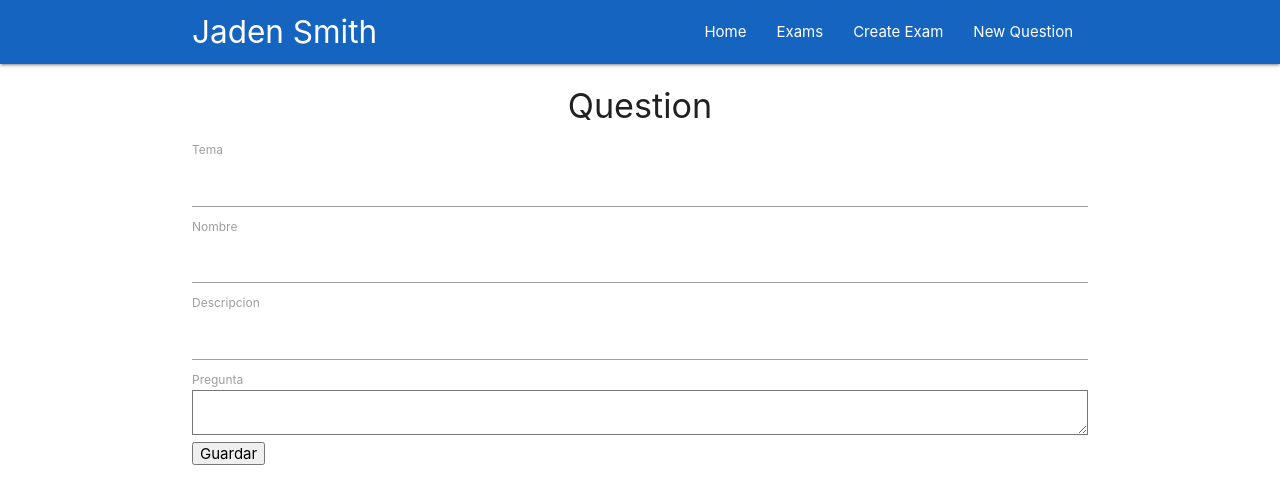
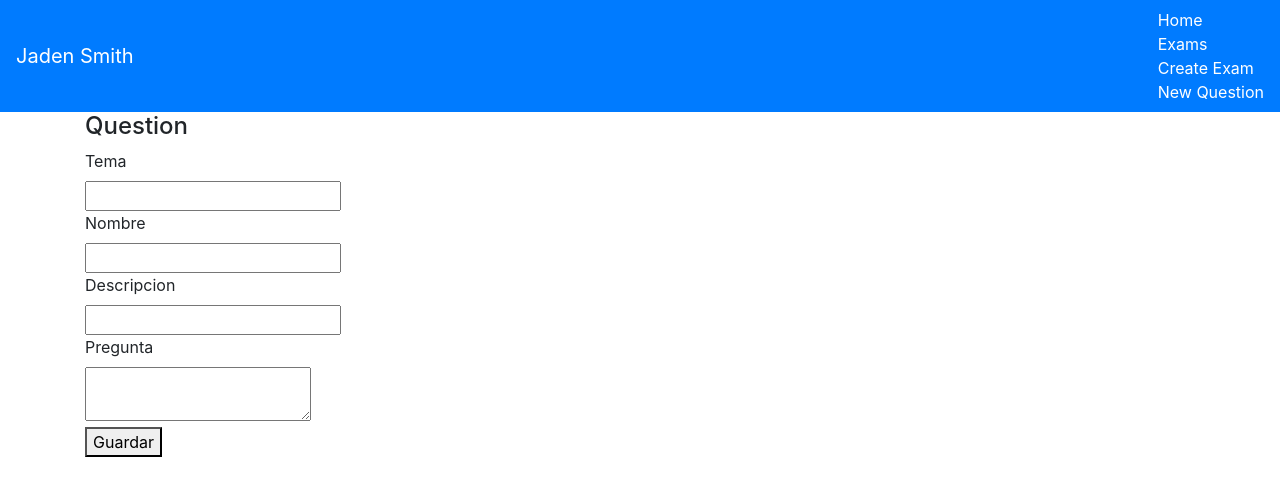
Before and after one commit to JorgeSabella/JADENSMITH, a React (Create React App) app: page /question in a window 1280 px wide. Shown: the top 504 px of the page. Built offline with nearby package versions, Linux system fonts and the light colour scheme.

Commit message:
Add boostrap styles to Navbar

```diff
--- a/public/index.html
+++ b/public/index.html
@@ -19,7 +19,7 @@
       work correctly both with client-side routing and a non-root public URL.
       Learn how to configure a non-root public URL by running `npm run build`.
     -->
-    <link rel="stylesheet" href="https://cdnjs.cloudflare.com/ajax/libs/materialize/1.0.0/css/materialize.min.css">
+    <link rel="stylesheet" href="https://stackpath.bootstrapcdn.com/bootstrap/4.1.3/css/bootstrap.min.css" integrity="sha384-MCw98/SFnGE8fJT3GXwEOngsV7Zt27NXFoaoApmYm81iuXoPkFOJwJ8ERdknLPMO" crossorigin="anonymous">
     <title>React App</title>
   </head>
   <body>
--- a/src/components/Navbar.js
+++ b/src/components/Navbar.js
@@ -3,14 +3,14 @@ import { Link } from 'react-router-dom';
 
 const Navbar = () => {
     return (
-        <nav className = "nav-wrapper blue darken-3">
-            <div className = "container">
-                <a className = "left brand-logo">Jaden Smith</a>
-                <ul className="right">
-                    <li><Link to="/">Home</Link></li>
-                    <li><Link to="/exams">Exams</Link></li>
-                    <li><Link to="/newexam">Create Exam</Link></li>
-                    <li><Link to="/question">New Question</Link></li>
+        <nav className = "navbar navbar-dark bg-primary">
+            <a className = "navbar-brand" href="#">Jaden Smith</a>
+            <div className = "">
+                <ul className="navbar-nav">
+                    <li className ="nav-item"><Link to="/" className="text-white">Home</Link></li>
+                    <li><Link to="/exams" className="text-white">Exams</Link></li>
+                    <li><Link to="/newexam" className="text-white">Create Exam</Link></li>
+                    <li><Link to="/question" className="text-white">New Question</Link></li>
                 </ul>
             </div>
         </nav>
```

◆ ◆ ◆

#### Exercise brief:
Looking at the entries above, state how many lines contain "href"; give the number alone.

#### Task answer:
3